The original, very long interview is here. Below are the controversial highlights (page 13 of the web page)
The Plowboy Interviews spotlights Amory Lovins, energy Analyst and environmentalist and author of the 1976 essay, "Energy Strategy: The Road Not Taken?"
By the MOTHER EARTH NEWS editors | November/December 1977
Mother Earth: it wasn't so long ago that our energy leaders were pointing at atomic fission as the panacea that would — in a couple of decades — solve all our energy worries forever.
Amory Lovins: Yes. And now it seems that many people have begun to say the same sorts of things about nuclear fusion. The people who are always saying "something will come along to save us" are now pointing to fusion.
Mother Earth: What do you think of fusion's potential?
Amory Lovins: I used to think it would be a good idea to try to build a fusion reactor, but I don't think so anymore, for three reasons.
First, fusion will — at least with the designs we're pursuing now — be rather dirty. It won't be quite as bad as fast breeder reactors, but it won't be clean enough to be attractive. You'll still have the problem of what to do with radioactive wastes. But even if — contrary to most fusion experts' expectations — fusion turns out to be a clean source of energy as advertised, I think we would lack the discipline to use it with restraint.
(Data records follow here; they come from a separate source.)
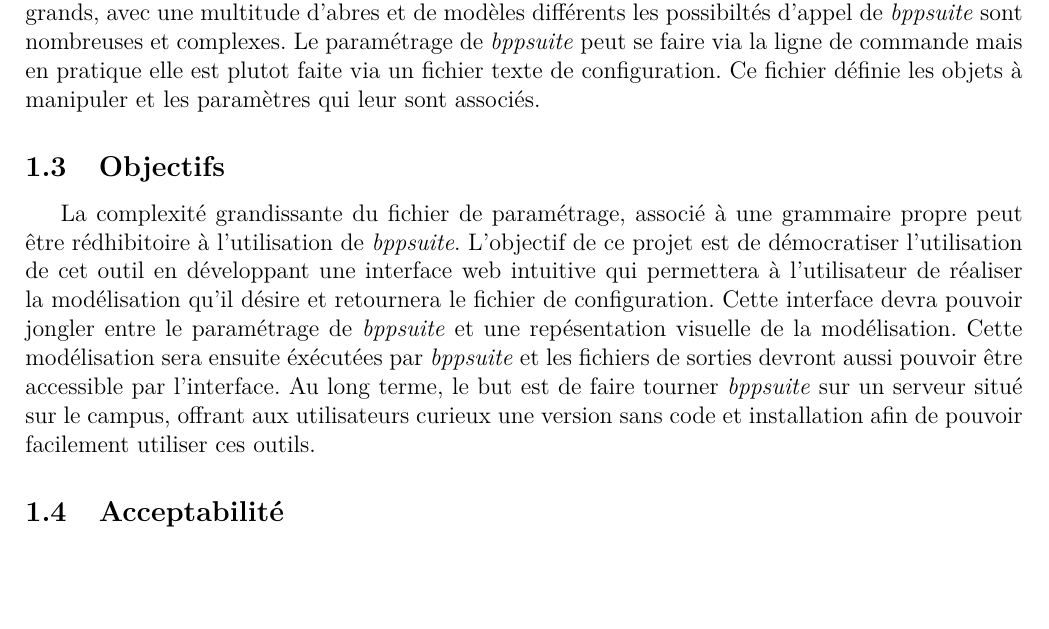
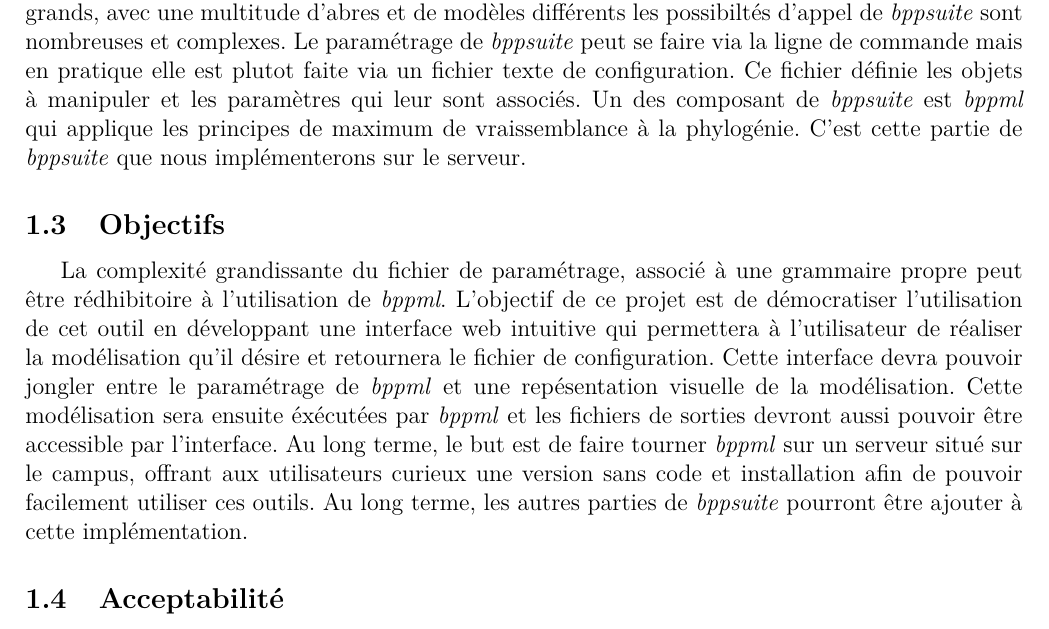
Before and after one commit to qwx9/s3proj, a LaTeX document (cdc/main.tex, which reads cdc/CDCpresentation.tex): part of page 4 of 11, cut so that both start at the same text, the shorter picture padded with empty space. Compiled offline with pdfLaTeX.

Commit message:
Modif bppml bppsuite et citation

```diff
--- a/cdc/CDCpresentation.tex
+++ b/cdc/CDCpresentation.tex
@@ -26,6 +26,7 @@
 
 	\subsubsection*{bppsuite}
 	Toutes les libraries citées précédement sont indépendantes les unes des autres. Le rôle de \textit{bppsuite} est d'offir des utilitaires prêts à l'emploi qui permetent de combiner tous ces modules afin de mener des analyses complexes avec une sytaxe commune. En combinant des jeux de données grands, avec une multitude d'abres et de modèles différents les possibiltés d'appel de \textit{bppsuite} sont nombreuses et complexes. Le paramétrage de \textit{bppsuite} peut se faire via la ligne de commande mais en pratique elle est plutot faite via un fichier texte de configuration. Ce fichier définie les objets à manipuler et les paramètres qui leur sont associés.
+	Un des composant de \textit{bppsuite} est \textit{bppml} qui applique les principes de maximum de vraissemblance à la phylogénie. C'est cette partie de \textit{bppsuite} que nous implémenterons sur le serveur.
 
 
 \subsection{Objectifs}
@@ -33,7 +34,7 @@
 	%Recuperation des fichiers résultats
 	%Aller retour entre config avec GUI et fichier text de généré
 	%au long terme de runner sur un serveur
-	La complexité grandissante du fichier de paramétrage, associé à une grammaire propre peut être rédhibitoire à l'utilisation de \textit{bppsuite}. L'objectif de ce projet est de démocratiser l'utilisation de cet outil en développant une interface web intuitive qui permettera à l'utilisateur de réaliser la modélisation qu'il désire et retournera le fichier de configuration. Cette interface devra pouvoir jongler entre le paramétrage de \textit{bppsuite} et une repésentation visuelle de la modélisation. Cette modélisation sera ensuite éxécutées par \textit{bppsuite} et les fichiers de sorties devront aussi pouvoir être accessible par l'interface. Au long terme, le but est de faire tourner \textit{bppsuite} sur un serveur situé sur le campus, offrant aux utilisateurs curieux une version sans code et installation afin de pouvoir facilement utiliser ces outils.
+	La complexité grandissante du fichier de paramétrage, associé à une grammaire propre peut être rédhibitoire à l'utilisation de \textit{bppml}. L'objectif de ce projet est de démocratiser l'utilisation de cet outil en développant une interface web intuitive qui permettera à l'utilisateur de réaliser la modélisation qu'il désire et retournera le fichier de configuration. Cette interface devra pouvoir jongler entre le paramétrage de \textit{bppml} et une repésentation visuelle de la modélisation. Cette modélisation sera ensuite éxécutées par \textit{bppml} et les fichiers de sorties devront aussi pouvoir être accessible par l'interface. Au long terme, le but est de faire tourner \textit{bppml} sur un serveur situé sur le campus, offrant aux utilisateurs curieux une version sans code et installation afin de pouvoir facilement utiliser ces outils. Au long terme, les autres parties de \textit{bppsuite} pourront être ajouter à cette implémentation.
 
 \subsection{Acceptabilité}
 	%Interface graphique
```
Also changed, not shown: cdc/CDCpresentation.tex (4 more changed lines).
If you ask me, it'd be little short of disastrous for us to discover a source of clean, cheap, abundant energy because of what we would do with it. We ought to be looking for energy sources that are adequate for our needs, but that won't give us the excesses of concentrated energy with which we could do mischief to the earth or to each other.
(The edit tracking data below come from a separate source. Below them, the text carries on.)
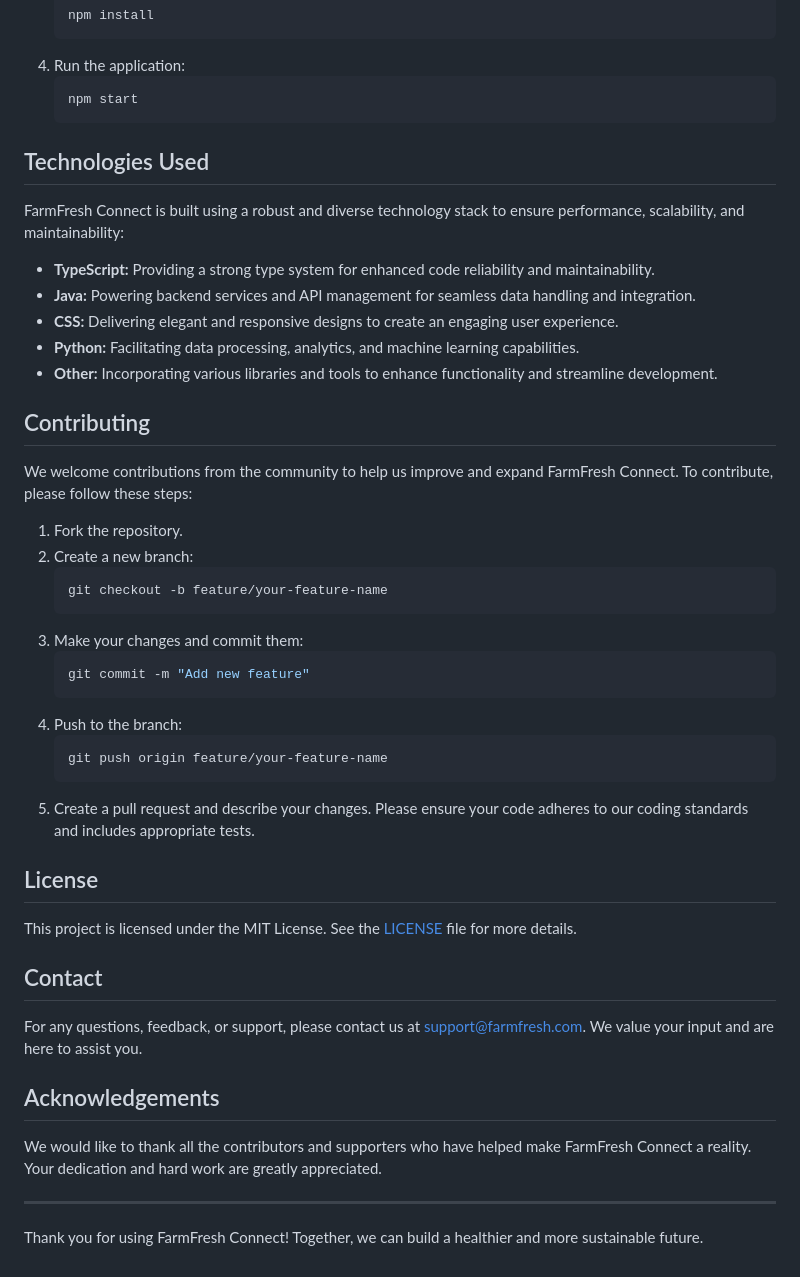
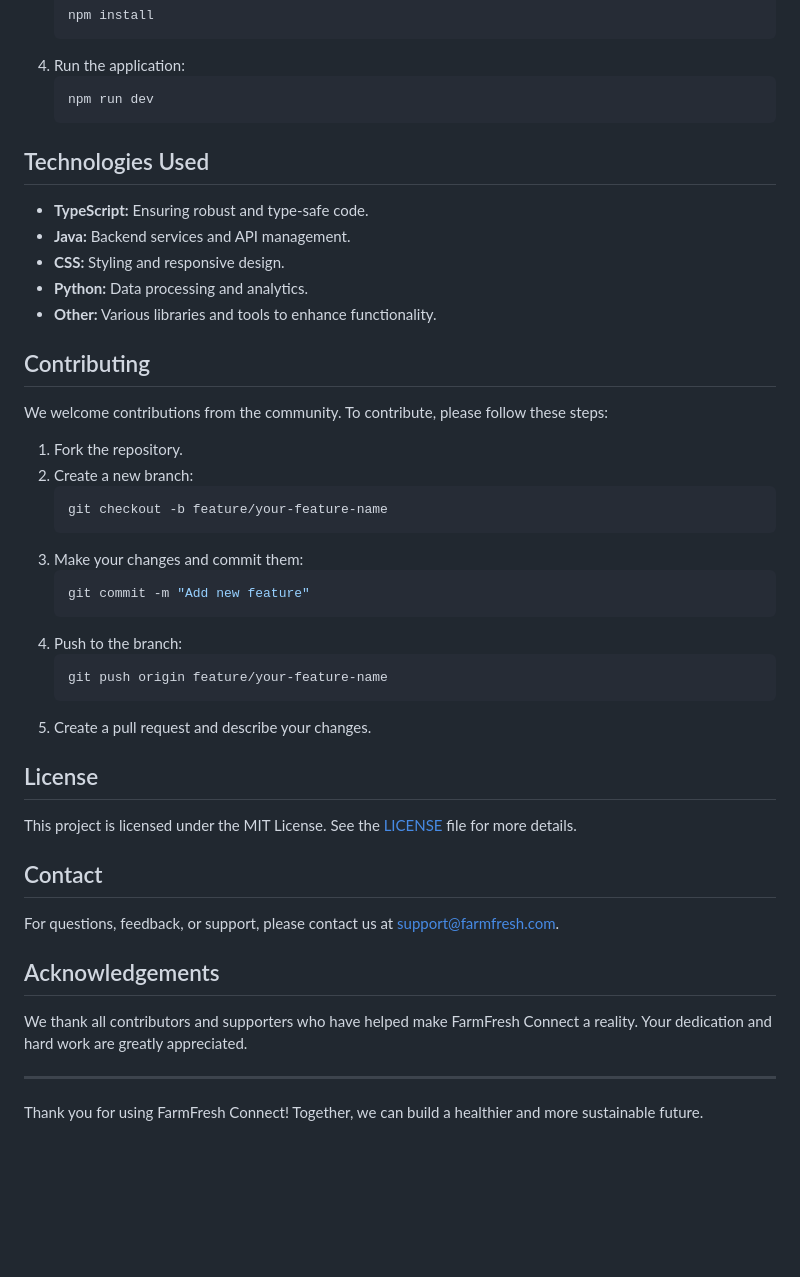
Before and after one commit to Punnamrithvika/FarmFresh, a Markdown page: README.md, the part around one of its changes. Rendered like a GitHub page; blank space fills up the shorter version.

````diff
--- a/README.md
+++ b/README.md
@@ -53,19 +53,18 @@ To get started with FarmFresh Connect, follow these steps:
     ```
 4. Run the application:
     ```sh
-    npm start
+    npm run dev
     ```
 
 ## Technologies Used
-FarmFresh Connect is built using a robust and diverse technology stack to ensure performance, scalability, and maintainability:
-- **TypeScript:** Providing a strong type system for enhanced code reliability and maintainability.
-- **Java:** Powering backend services and API management for seamless data handling and integration.
-- **CSS:** Delivering elegant and responsive designs to create an engaging user experience.
-- **Python:** Facilitating data processing, analytics, and machine learning capabilities.
-- **Other:** Incorporating various libraries and tools to enhance functionality and streamline development.
+- **TypeScript:** Ensuring robust and type-safe code.
+- **Java:** Backend services and API management.
+- **CSS:** Styling and responsive design.
+- **Python:** Data processing and analytics.
+- **Other:** Various libraries and tools to enhance functionality.
 
 ## Contributing
-We welcome contributions from the community to help us improve and expand FarmFresh Connect. To contribute, please follow these steps:
+We welcome contributions from the community. To contribute, please follow these steps:
 1. Fork the repository.
 2. Create a new branch:
     ```sh
@@ -79,16 +78,16 @@ We welcome contributions from the community to help us improve and expand FarmFr
     ```sh
     git push origin feature/your-feature-name
     ```
-5. Create a pull request and describe your changes. Please ensure your code adheres to our coding standards and includes appropriate tests.
+5. Create a pull request and describe your changes.
 
 ## License
 This project is licensed under the MIT License. See the [LICENSE](LICENSE) file for more details.
 
 ## Contact
-For any questions, feedback, or support, please contact us at [support@farmfresh.com](mailto:support@farmfresh.com). We value your input and are here to assist you.
+For questions, feedback, or support, please contact us at [support@farmfresh.com](mailto:support@farmfresh.com).
 
 ## Acknowledgements
-We would like to thank all the contributors and supporters who have helped make FarmFresh Connect a reality. Your dedication and hard work are greatly appreciated.
+We thank all contributors and supporters who have helped make FarmFresh Connect a reality. Your dedication and hard work are greatly appreciated.
 
 ---
 
````
Also changed, not shown: other parts of README.md (+14 -14 lines).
Which brings me to my second point . . . namely, that fusion produces a lot of fast neutrons that could — and probably would — be used to make bomb materials. The kind of fusion research that involves compressing pellets by means of high-energy lasers is a technology that I think should be abandoned immediately because of its very worrisome military implications.
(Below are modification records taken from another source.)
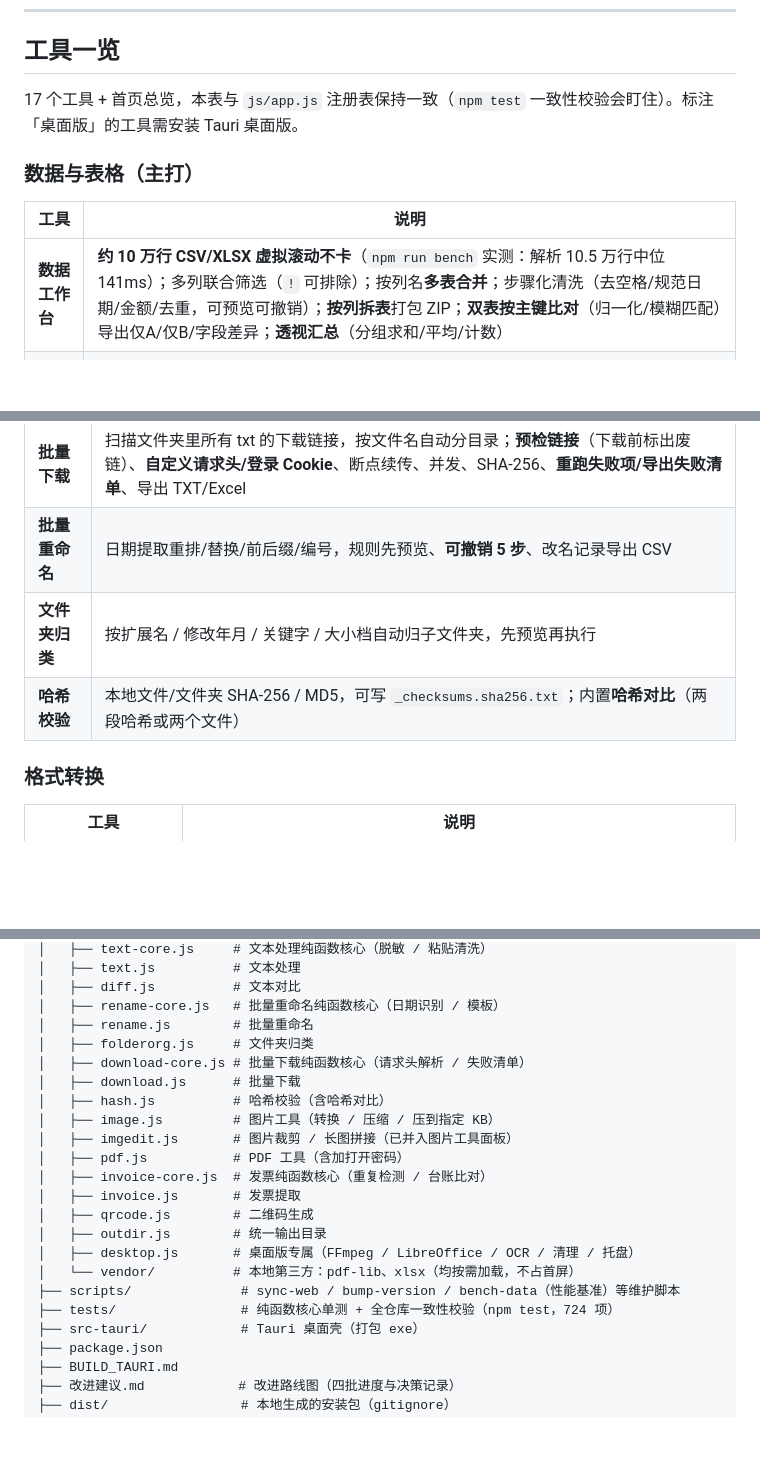
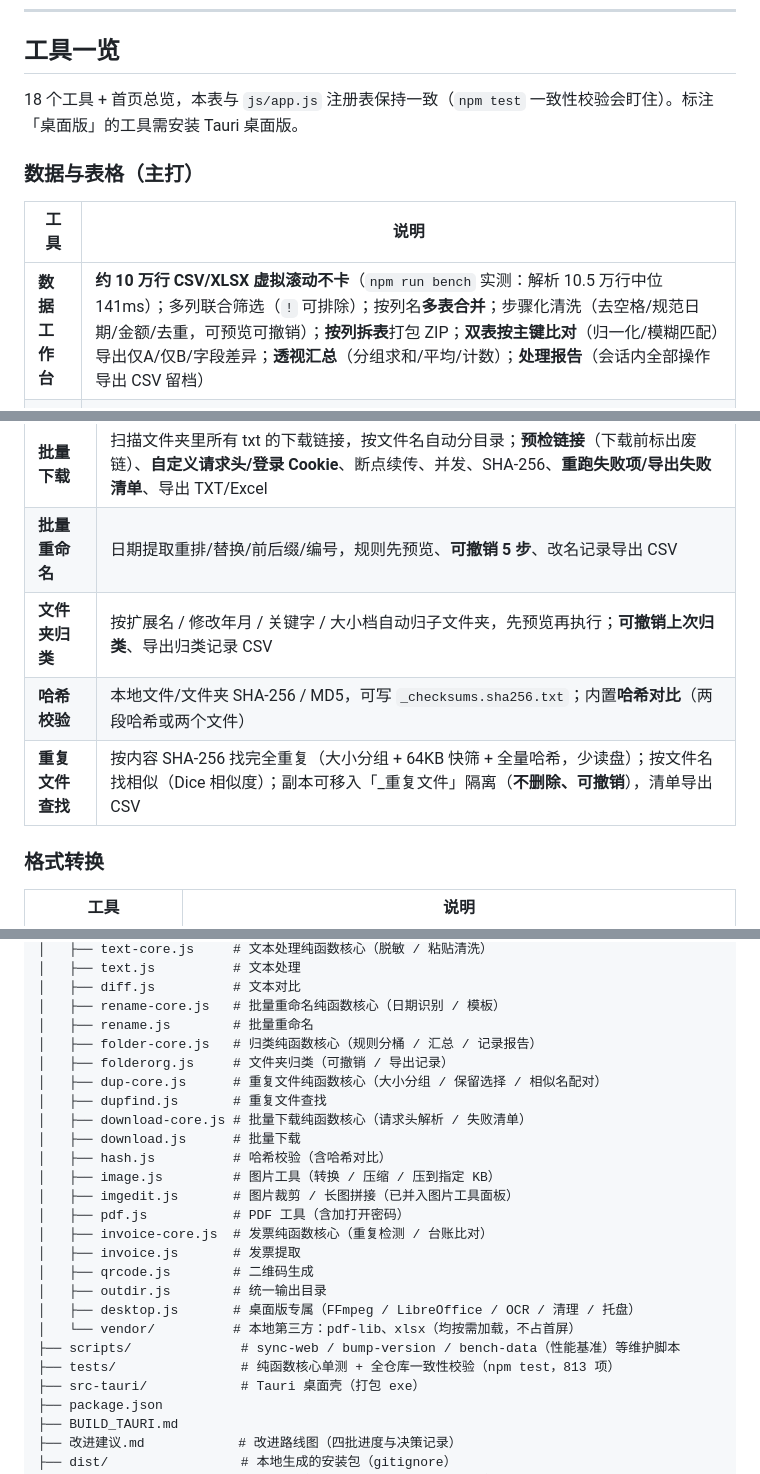
Before and after one commit to azlove2021/link-batch-downloader, a Markdown page: README.md, 3 parts joined by grey strips. GitHub-like rendering; blank space fills up the shorter version.

Commit message:
docs: 路线图新增第5批完成记录（归类撤销/重复文件查找/处理报告）；README 补新工具与813项测试

```diff
--- a/README.md
+++ b/README.md
@@ -45,12 +45,12 @@
 
 ## 工具一览
 
-17 个工具 + 首页总览，本表与 `js/app.js` 注册表保持一致（`npm test` 一致性校验会盯住）。标注「桌面版」的工具需安装 Tauri 桌面版。
+18 个工具 + 首页总览，本表与 `js/app.js` 注册表保持一致（`npm test` 一致性校验会盯住）。标注「桌面版」的工具需安装 Tauri 桌面版。
 
 ### 数据与表格（主打）
 | 工具 | 说明 |
 |---|---|
-| **数据工作台** | **约 10 万行 CSV/XLSX 虚拟滚动不卡**（`npm run bench` 实测：解析 10.5 万行中位 141ms）；多列联合筛选（`!` 可排除）；按列名**多表合并**；步骤化清洗（去空格/规范日期/金额/去重，可预览可撤销）；**按列拆表**打包 ZIP；**双表按主键比对**（归一化/模糊匹配）导出仅A/仅B/字段差异；**透视汇总**（分组求和/平均/计数） |
+| **数据工作台** | **约 10 万行 CSV/XLSX 虚拟滚动不卡**（`npm run bench` 实测：解析 10.5 万行中位 141ms）；多列联合筛选（`!` 可排除）；按列名**多表合并**；步骤化清洗（去空格/规范日期/金额/去重，可预览可撤销）；**按列拆表**打包 ZIP；**双表按主键比对**（归一化/模糊匹配）导出仅A/仅B/字段差异；**透视汇总**（分组求和/平均/计数）；**处理报告**（会话内全部操作导出 CSV 留档） |
 | **表格互转** | CSV / TSV / JSON / Markdown / Excel |
 | **文本处理** | 多行→一行、去重、排序、提取号码链接；**脱敏打码**（手机号/身份证/邮箱）；**粘贴清洗**（去换行/全角转半角/中英标点/零宽字符） |
 | **文本对比** | 行级 Diff，新增/删除高亮 |
@@ -60,8 +60,9 @@
 |---|---|
 | **批量下载** | 扫描文件夹里所有 txt 的下载链接，按文件名自动分目录；**预检链接**（下载前标出废链）、**自定义请求头/登录 Cookie**、断点续传、并发、SHA-256、**重跑失败项/导出失败清单**、导出 TXT/Excel |
 | **批量重命名** | 日期提取重排/替换/前后缀/编号，规则先预览、**可撤销 5 步**、改名记录导出 CSV |
-| **文件夹归类** | 按扩展名 / 修改年月 / 关键字 / 大小档自动归子文件夹，先预览再执行 |
+| **文件夹归类** | 按扩展名 / 修改年月 / 关键字 / 大小档自动归子文件夹，先预览再执行；**可撤销上次归类**、导出归类记录 CSV |
 | **哈希校验** | 本地文件/文件夹 SHA-256 / MD5，可写 `_checksums.sha256.txt`；内置**哈希对比**（两段哈希或两个文件） |
+| **重复文件查找** | 按内容 SHA-256 找完全重复（大小分组 + 64KB 快筛 + 全量哈希，少读盘）；按文件名找相似（Dice 相似度）；副本可移入「_重复文件」隔离（**不删除、可撤销**），清单导出 CSV |
 
 ### 格式转换
 | 工具 | 说明 |
@@ -132,7 +133,10 @@ Project_010_链接批量下载器/
 │   ├── diff.js          # 文本对比
 │   ├── rename-core.js   # 批量重命名纯函数核心（日期识别 / 模板）
 │   ├── rename.js        # 批量重命名
-│   ├── folderorg.js     # 文件夹归类
+│   ├── folder-core.js   # 归类纯函数核心（规则分桶 / 汇总 / 记录报告）
+│   ├── folderorg.js     # 文件夹归类（可撤销 / 导出记录）
+│   ├── dup-core.js      # 重复文件纯函数核心（大小分组 / 保留选择 / 相似名配对）
+│   ├── dupfind.js       # 重复文件查找
 │   ├── download-core.js # 批量下载纯函数核心（请求头解析 / 失败清单）
 │   ├── download.js      # 批量下载
 │   ├── hash.js          # 哈希校验（含哈希对比）
@@ -146,7 +150,7 @@ Project_010_链接批量下载器/
 │   ├── desktop.js       # 桌面版专属（FFmpeg / LibreOffice / OCR / 清理 / 托盘）
 │   └── vendor/          # 本地第三方：pdf-lib、xlsx（均按需加载，不占首屏）
 ├── scripts/              # sync-web / bump-version / bench-data（性能基准）等维护脚本
-├── tests/                # 纯函数核心单测 + 全仓库一致性校验（npm test，724 项）
+├── tests/                # 纯函数核心单测 + 全仓库一致性校验（npm test，813 项）
 ├── src-tauri/            # Tauri 桌面壳（打包 exe）
 ├── package.json
 ├── BUILD_TAURI.md
```
Also changed, not shown: other parts of README.md (+1 -1 lines), 改进建议.md (+17 -0 lines).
Thirdly, fusion is nothing but a very clever way to do something that we don't really want to do. That is, it's just another complex, costly, slow-to-deploy, centralized, high-technology way to make electricity. And that's not what we need.